Here the focus will instead be on how we look upon such events, whether as individual pathology or cultural malaise. It is both, of course. These aspects may be separated for convenience of discussion but, as the poet said, no man is an island. Actually, John Donne’s words were part of a prose meditation, but they are sometimes rendered as a poem:

No man is an island,
Entire of itself.
Each is a piece of the continent,
A part of the main.
If a clod be washed away by the sea,
Europe is the less.
As well as if a promontory were.
As well as if a manor of thine own
Or of thine friend’s were.
Each man’s death diminishes me,
For I am involved in mankind.
Therefore, send not to know
For whom the bell tolls,
It tolls for thee.
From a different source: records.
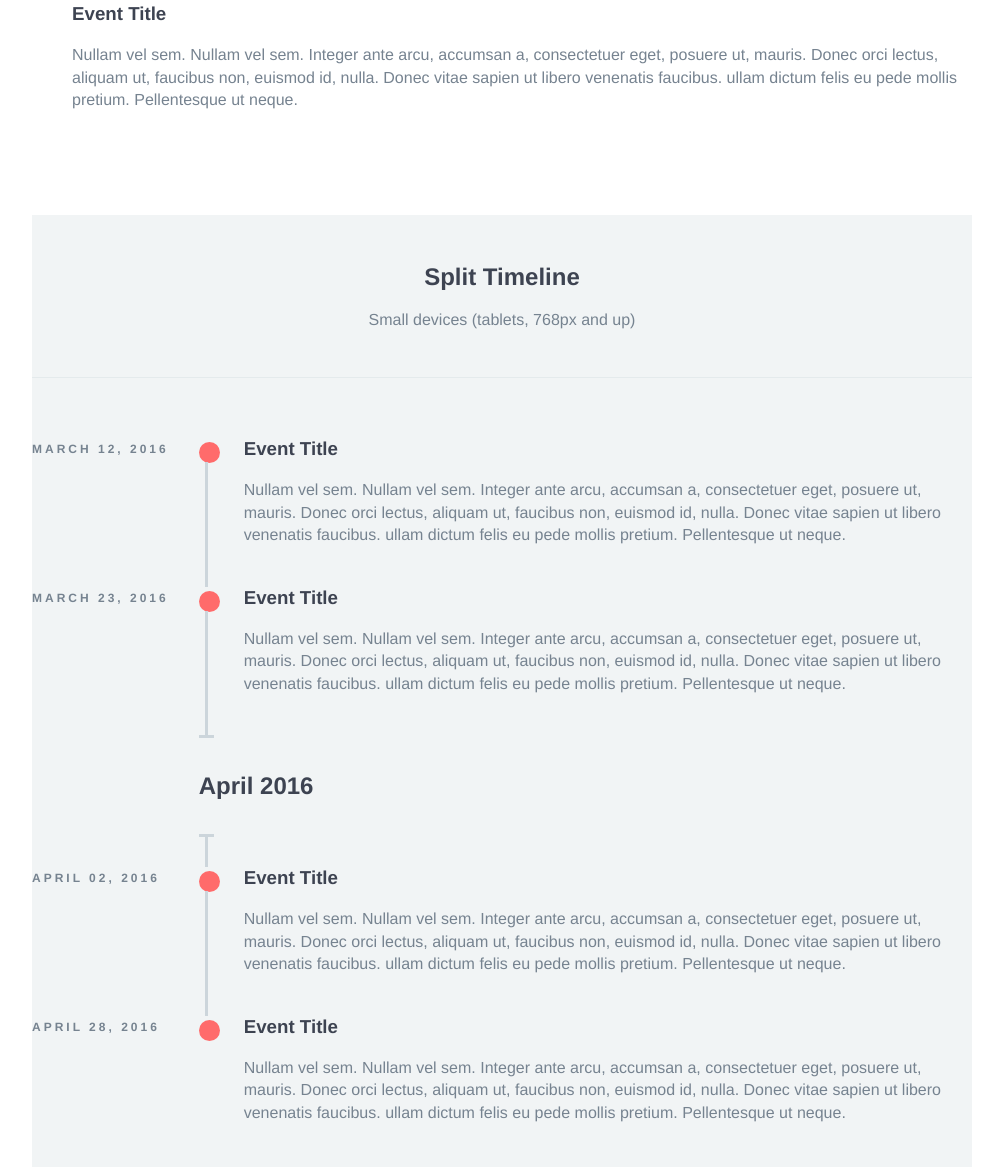
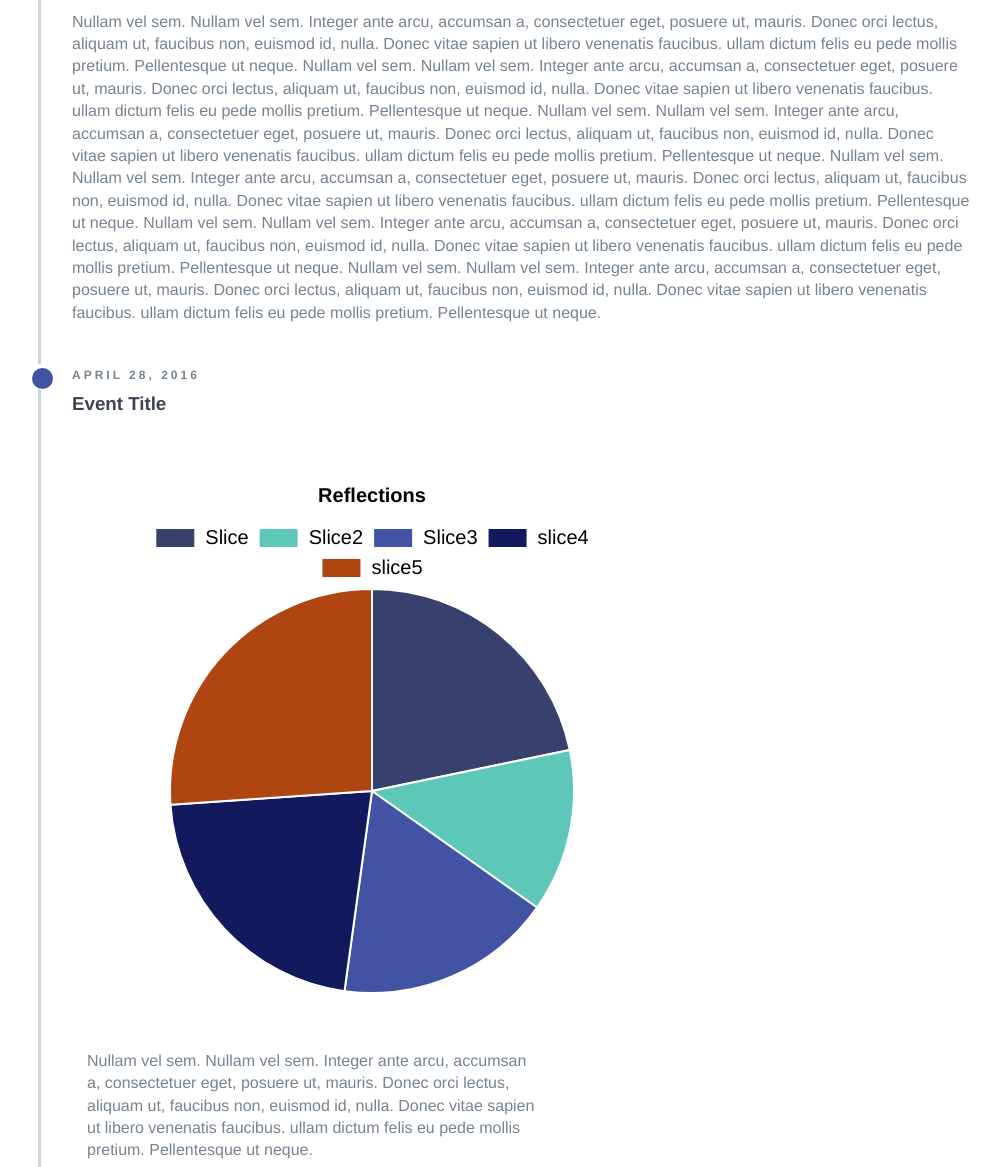
Before and after one commit to rhAIMcham/Change_leadership, a plain HTML site: page Templates/Timeline.html in a window 1280 px wide. Shown: the part 1090-2257 px from the top of the page, without its empty margins (138-1141 px from the left). Drawn offline with nearby package versions, Linux system fonts and the light colour scheme.

Commit message:
added graph to timeline

```diff
--- a/Templates/Timeline.html
+++ b/Templates/Timeline.html
@@ -1,6 +1,63 @@
 <head>
+        <script src="https://cdn.jsdelivr.net/npm/chart.js"></script>
 <style>
 
+/* =====================
+    COLOUR TOKENS
+===================== */
+:root {
+    --AIMblue: #4353A3;
+    --darkBlue: #38416D;
+    --teal: #5DC8B9;
+    --cream: #F1EEDE;
+    --grey: #e7e9ec;
+    --rust: #AF4510;
+    --navy: #12195C;
+    --white: #ffffff;
+    --lightBlue: #AEBAE4;
+    --bg-app:          #f0ede8;
+    --bg-sidebar:      #e8e4de;
+    --bg-activity-pane:#454545;
+    --bg-panel:        #ffffff;
+    --bg-message-head: #f5f3f0;
+    --bg-private-tag:  #fff0ee;
+    --bg-unread-dot:   #378add;
+    --bg-avatar-blue:  #b5d4f4;
+    --bg-avatar-teal:  #9fe1cb;
+    --bg-selected-row: #e6f1fb;
+    --bg-badge:        #d85a30;
+    --bg-input:        #f5f3f0;
+    --text-primary:    #1a1a1a;
+    --text-secondary:  #666660;
+    --text-muted:      #999994;
+    --text-avatar-blue:#0c447c;
+    --text-avatar-teal:#085041;
+    --text-private:    #993c1d;
+    --text-badge:      #ffffff;
+    --text-link:       #185fa5;
+    --border-subtle:   #dedad3;
+    --border-medium:   #ccc8c0;
+    --radius-sm:  6px;
+    --radius-md:  8px;
+    --radius-lg:  12px;
+    --radius-pill:99px;
+    --purple-dark: #464775;
+    --purple-mid:  #6264A7;
+    --purple-light:#9EA2D4;
+    --sidebar-bg:  #1b1b2e;
+    --channel-bg:  #252538;
+    --chat-bg:     #ffffff;
+    --text-primary:#1a1a1a;
+    --text-secondary:#555;
+    --text-muted:  #999;
+    --border:      rgba(0,0,0,0.1);
+    --bg-secondary:#f5f5f5;
+    --bg-primary:  #ffffff;
+    --online:      #6EBB8A;
+    --away:        #F4A540;
+    --busy:        #E04D4D;
+    --unread:      #D65B8E;
+}
 
 body {
   margin: 0 170px;
@@ -17,10 +74,10 @@ h1, h2, h3, h4, h5, h6 {
 }
 
 a {
-  color: #FF6B6B;
+  color: var(--AIMblue);
 }
 a:hover {
-  color: #ff9a9a;
+  color: var(--lightBlue);
   text-decoration: none;
 }
 
@@ -44,7 +101,7 @@ a:hover {
 }
 
 .container-fluid .row {
-  padding: 0 0 4em 0;
+  padding: 4rem 0 4em 0;
 }
 .container-fluid .row:nth-child(even) {
   background: #F1F4F5;
@@ -107,7 +164,7 @@ a:hover {
   width: 15px;
 }
 .timeline-marker:before {
-  background: #FF6B6B;
+  background:  var(--AIMblue);
   border: 3px solid transparent;
   border-radius: 100%;
   content: "";
@@ -135,7 +192,7 @@ a:hover {
 
 .timeline-item:not(.period):hover .timeline-marker:before {
   background: transparent;
-  border: 3px solid #FF6B6B;
+  border: 3px solid  var(--lightBlue);
 }
 
 /*----- TIMELINE CONTENT -----*/
@@ -146,6 +203,9 @@ a:hover {
   margin-bottom: 0;
 }
 
+.timeline-content > table {
+    width: 100%;
+}
 /*----- TIMELINE PERIOD -----*/
 .period {
   padding: 0;
@@ -283,26 +343,38 @@ a:hover {
 ----------------------------------------------*/
 .marker-outline .timeline-marker:before {
   background: transparent;
-  border-color: #FF6B6B;
+  border-color: var(--AIMblue);
 }
 .marker-outline .timeline-item:hover .timeline-marker:before {
-  background: #FF6B6B;
+  background:  var(--AIMblue);
 }
+
+/*-----Graph styling -------*/
+.canvasCard {
+  width:600px;
+  overflow: hidden;
+}
+.graphContainment {
+    display: flex;
+    flex-wrap: wrap;
+}
+
+.graphContainment > .table-companion {
+    max-width: 50%;
+}
+
+.graphContainment > :nth-child(2) {
+    margin-left: 15px;
+}
+
 </style>
 </head>
 <body>
 <script src="https://use.typekit.net/bkt6ydm.js"></script>
 <script>try{Typekit.load({ async: true });}catch(e){}</script>
-<header class="example-header">
-    <h1 class="text-center">Simple Responsive Timeline</h1>
-    <p>Handcrafted by <a href="http://overflowdg.com" target="_blank">Overflow</a></p>
-</header>
+
 <div class="container-fluid">
     <div class="row example-basic">
-        <div class="col-md-12 example-title">
-            <h2>Basic Timeline</h2>
-            <p>Extra small devices (phones, less than 768px)</p>
-        </div>
         <div class="col-xs-10 col-xs-offset-1 col-sm-8 col-sm-offset-2">
             <ul class="timeline">
                 <li class="timeline-item">
@@ -312,8 +384,12 @@ a:hover {
                     <div class="timeline-marker"></div>
                     <div class="timeline-content">
                         <h3 class="timeline-title">Event Title</h3>
-                        <p>Nullam vel sem. Nullam vel sem. Integer ante arcu, accumsan a, consectetuer eget, posuere ut, mauris. Donec orci lectus, aliquam ut, faucibus non, euismod id, nulla. Donec vitae sapien ut libero venenatis faucibus. ullam dictum felis
-                            eu pede mollis pretium. Pellentesque ut neque.</p>
+                        <table>
+                            <tr>
+                                <td>Table contents 1</td>
+                                <td>Table contents 2</td>
+                            </tr>
+                        </table>
                     </div>
                 </li>
                 <li class="timeline-item">
@@ -332,6 +408,9 @@ a:hover {
                     <div class="timeline-marker"></div>
                     <div class="timeline-content">
                         <h2 class="timeline-title">April 2016</h2>
+                        <p>Do I get a paragroh here?
+
+                        </p>
                     </div>
                 </li>
                 <li class="timeline-item">
@@ -356,38 +435,6 @@ a:hover {
                             eu pede mollis pretium. Pellentesque ut neque. </p>
                     </div>
                 </li>
-            </ul>
-        </div>
-    </div>
-    <div class="row example-split">
-        <div class="col-md-12 example-title">
-            <h2>Split Timeline</h2>
-            <p>Small devices (tablets, 768px and up)</p>
-        </div>
-        <div class="col-xs-10 col-xs-offset-1 col-sm-8 col-sm-offset-2">
-            <ul class="timeline timeline-split">
-                <li class="timeline-item">
-                    <div class="timeline-info">
-                        <span>March 12, 2016</span>
-                    </div>
-                    <div class="timeline-marker"></div>
-                    <div class="timeline-content">
-                        <h3 class="timeline-title">Event Title</h3>
-                        <p>Nullam vel sem. Nullam vel sem. Integer ante arcu, accumsan a, consectetuer eget, posuere ut, mauris. Donec orci lectus, aliquam ut, faucibus non, euismod id, nulla. Donec vitae sapien ut libero venenatis faucibus. ullam dictum felis
-                            eu pede mollis pretium. Pellentesque ut neque.</p>
-                    </div>
-                </li>
-                <li class="timeline-item">
-                    <div class="timeline-info">
-                        <span>March 23, 2016</span>
-                    </div>
-                    <div class="timeline-marker"></div>
-                    <div class="timeline-content">
-                        <h3 class="timeline-title">Event Title</h3>
-                        <p>Nullam vel sem. Nullam vel sem. Integer ante arcu, accumsan a, consectetuer eget, posuere ut, mauris. Donec orci lectus, aliquam ut, faucibus non, euismod id, nulla. Donec vitae sapien ut libero venenatis faucibus. ullam dictum felis
-                            eu pede mollis pretium. Pellentesque ut neque. </p>
-                    </div>
-                </li>
                                 <li class="timeline-item period">
                     <div class="timeline-info"></div>
                     <div class="timeline-marker"></div>
@@ -403,6 +450,17 @@ a:hover {
                     <div class="timeline-content">
                         <h3 class="timeline-title">Event Title</h3>
                         <p>Nullam vel sem. Nullam vel sem. Integer ante arcu, accumsan a, consectetuer eget, posuere ut, mauris. Donec orci lectus, aliquam ut, faucibus non, euismod id, nulla. Donec vitae sapien ut libero venenatis faucibus. ullam dictum felis
+                            eu pede mollis pretium. Pellentesque ut neque.
+                        Nullam vel sem. Nullam vel sem. Integer ante arcu, accumsan a, consectetuer eget, posuere ut, mauris. Donec orci lectus, aliquam ut, faucibus non, euismod id, nulla. Donec vitae sapien ut libero venenatis faucibus. ullam dictum felis
+                            eu pede mollis pretium. Pellentesque ut neque.
+                        Nullam vel sem. Nullam vel sem. Integer ante arcu, accumsan a, consectetuer eget, posuere ut, mauris. Donec orci lectus, aliquam ut, faucibus non, euismod id, nulla. Donec vitae sapien ut libero venenatis faucibus. ullam dictum felis
+                            eu pede mollis pretium. Pellentesque ut neque.
+
+                        Nullam vel sem. Nullam vel sem. Integer ante arcu, accumsan a, consectetuer eget, posuere ut, mauris. Donec orci lectus, aliquam ut, faucibus non, euismod id, nulla. Donec vitae sapien ut libero venenatis faucibus. ullam dictum felis
+                            eu pede mollis pretium. Pellentesque ut neque.
+                        Nullam vel sem. Nullam vel sem. Integer ante arcu, accumsan a, consectetuer eget, posuere ut, mauris. Donec orci lectus, aliquam ut, faucibus non, euismod id, nulla. Donec vitae sapien ut libero venenatis faucibus. ullam dictum felis
+                            eu pede mollis pretium. Pellentesque ut neque.
+                        Nullam vel sem. Nullam vel sem. Integer ante arcu, accumsan a, consectetuer eget, posuere ut, mauris. Donec orci lectus, aliquam ut, faucibus non, euismod id, nulla. Donec vitae sapien ut libero venenatis faucibus. ullam dictum felis
                             eu pede mollis pretium. Pellentesque ut neque. </p>
                     </div>
                 </li>
@@ -413,47 +471,23 @@ a:hover {
                     <div class="timeline-marker"></div>
                     <div class="timeline-content">
                         <h3 class="timeline-title">Event Title</h3>
+                        <div class="graphContainment">
+
+                            <section class="canvasCard">
+                                <canvas width="500" height="400" id="myChart" class="canvasGraph">
+                                </canvas>
+                            </section>
+                            <div class="table-companion">
                             <p>Nullam vel sem. Nullam vel sem. Integer ante arcu, accumsan a, consectetuer eget, posuere ut, mauris. Donec orci lectus, aliquam ut, faucibus non, euismod id, nulla. Donec vitae sapien ut libero venenatis faucibus. ullam dictum felis
-                            eu pede mollis pretium. Pellentesque ut neque. </p>
-                    </div>
-                </li>
-            </ul>
-        </div>
-    </div>
-    <div class="row example-centered">
-        <div class="col-md-12 example-title">
-            <h2>Centered Timeline</h2>
-            <p>Medium devices (desktops, 992px and up).</p>
-        </div>
-        <div class="col-xs-10 col-xs-offset-1 col-sm-8 col-sm-offset-2">
-            <ul class="timeline timeline-centered">
-                <li class="timeline-item">
-                    <div class="timeline-info">
-                        <span>March 12, 2016</span>
-                    </div>
-                    <div class="timeline-marker"></div>
-                    <div class="timeline-content">
-                        <h3 class="timeline-title">Event Title</h3>
+                        eu pede mollis pretium. Pellentesque ut neque.</p>
+                         <p>Nullam vel sem. Nullam vel sem. Integer ante arcu, accumsan a, consectetuer eget, posuere ut, mauris. Donec orci lectus, aliquam ut, faucibus non, euismod id, nulla. Donec vitae sapien ut libero venenatis faucibus. ullam dictum felis
+                        eu pede mollis pretium. Pellentesque ut neque.</p>
+                         <p>Nullam vel sem. Nullam vel sem. Integer ante arcu, accumsan a, consectetuer eget, posuere ut, mauris. Donec orci lectus, aliquam ut, faucibus non, euismod id, nulla. Donec vitae sapien ut libero venenatis faucibus. ullam dictum felis
+                        eu pede mollis pretium. Pellentesque ut neque.</p>
                          <p>Nullam vel sem. Nullam vel sem. Integer ante arcu, accumsan a, consectetuer eget, posuere ut, mauris. Donec orci lectus, aliquam ut, faucibus non, euismod id, nulla. Donec vitae sapien ut libero venenatis faucibus. ullam dictum felis
                         eu pede mollis pretium. Pellentesque ut neque.</p>
                         </div>
-                </li>
-                <li class="timeline-item">
-                    <div class="timeline-info">
-                        <span>March 23, 2016</span>
                         </div>
-                    <div class="timeline-marker"></div>
-                    <div class="timeline-content">
-                        <h3 class="timeline-title">Event Title</h3>
-                        <p>Nullam vel sem. Nullam vel sem. Integer ante arcu, accumsan a, consectetuer eget, posuere ut, mauris. Donec orci lectus, aliquam ut, faucibus non, euismod id, nulla. Donec vitae sapien ut libero venenatis faucibus. ullam dictum felis
-                            eu pede mollis pretium. Pellentesque ut neque. </p>
-                    </div>
-                </li>
-                <li class="timeline-item period">
-                    <div class="timeline-info"></div>
-                    <div class="timeline-marker"></div>
-                    <div class="timeline-content">
-                        <h2 class="timeline-title">April 2016</h2>
                     </div>
                 </li>
                                 <li class="timeline-item">
@@ -467,19 +501,71 @@ a:hover {
                             eu pede mollis pretium. Pellentesque ut neque. </p>
                     </div>
                 </li>
-                <li class="timeline-item">
-                    <div class="timeline-info">
-                        <span>April 28, 2016</span>
-                    </div>
-                    <div class="timeline-marker"></div>
-                    <div class="timeline-content">
-                        <h3 class="timeline-title">Event Title</h3>
-                        <p>Nullam vel sem. Nullam vel sem. Integer ante arcu, accumsan a, consectetuer eget, posuere ut, mauris. Donec orci lectus, aliquam ut, faucibus non, euismod id, nulla. Donec vitae sapien ut libero venenatis faucibus. ullam dictum felis
-                            eu pede mollis pretium. Pellentesque ut neque. </p>
-                    </div>
-                </li>
+
             </ul>
         </div>
     </div>
 </div>
 </body>
+ <script>
+
+//first variable defines what the points are labeled with
+var labels = ["Slice", "Slice2", "Slice3", "slice4", "slice5"];
+//second variable is our array - this is what we need to push our values to.
+let yValues = [5, 3, 4, 5, 6];
+//Test variable to change the map area from that horrible grey
+
+
+
+const chart = new Chart("myChart", {
+  type: "pie",
+  data: {
+    labels,
+    datasets: [{
+      backgroundColor: [
+      '#38416D',
+      '#5DC8B9',
+      '#4353A3',
+      '#12195C',
+      '#AF4510' //TODO: connect colour of area and 'on' toggle in inputs
+    ],
+      data: yValues,
+      label: 'Values',
+    }],
+  },
+options: {
+    responsive: true,
+     layout: {
+            padding: 40
+        },
+    plugins: {
+      tooltip: {
+        displayColors: false,
+      },
+      legend: {
+        position: 'top',
+        labels: {
+          color: 'black',
+                    // This more specific font property overrides the global property
+                    font: {
+                        size: 20,
+                    }
+                },
+      },
+      title: {
+        display: true,
+        text: 'Reflections',
+         color: 'black',
+                    // This more specific font property overrides the global property
+                    font: {
+                        size: 20,
+                    }
+      }
+    }
+  },
+});
+
+  chart.update();
+
+
+    </script>
```
Also changed, not shown: hoppers_insurance_homepage.html (added), skype_timeline.html (added). Lines whose indentation alone changed are shown as unchanged.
Each child’s death diminishes us, as does the loss of their teachers. Nor can we detach ourselves from the killer as much as we might wish: he is the monstrous Other, but we cannot sensibly ignore the backdrop of the American culture that made him.

It is a culture in which children less “in the nation’s face” than those of an American primary school are routinely scrubbed out and no one turns a hair. I do not doubt the sincerity of Obama’s sorrow and his televised tears following the Sandy Hook school massacre, but it cannot pass in silence that the President of the United States has disappointingly become utterly at one with the most violent aspects of his country’s culture.

This is the man, lest we forget, on whose personal orders massacres are routinely conducted through drone strikes on Pakistan that wipe out children (64 on Obama’s watch alone) along with “terrorists”; this is the man who continues to support indefinite detention without trial and George W. Bush’s notorious extraordinary rendition programme, both of which policies amount to support for gross violation of human rights and torture; this is the man who has personally supported, without even the figleaf justification of national security necessity, the vindictively sustained ill-treatment, amounting to mental torture, of Wikileaks hero Bradley Manning.

This is the man who has become the very embodiment, at the highest level, of weapons-loving, military might-deploying, “kick ass” America – an America so much in love with the violent enforcement of its will that the Sandy Hook killer begins to look almost normal.

The American way, sadly, is to “make war not love”. If evidence supplied by neuropathologist James Prescott is right, there is a near inevitability to this state of affairs in the U.S., where it is widely considered proper  for kids to destroy bodies for pleasure but not to pleasure their own or anyone else’s. Hunting and trashing animals for fun, not food, is somehow right in this warped culture, but harmless body pleasure is not.

Prescott focused his investigations on early upbringing. He suggested that sexual satisfaction early in life, and sensual – specifically, tactile – pleasuring in infancy, are a direct antidote to violence in adulthood. His theory was based on correlations between levels of violence in 49 pre-literate cultures and certain variables reflecting physical affection – such as the extent to which infants were cuddled, caressed and played with in each of the cultures, and the permitted levels of pre-marital and extramarital sex. Despite the enormous significance of these findings they have essentially been ignored for decades: research suggesting a positive approach to early sensual and sexual expression does not go down well in America.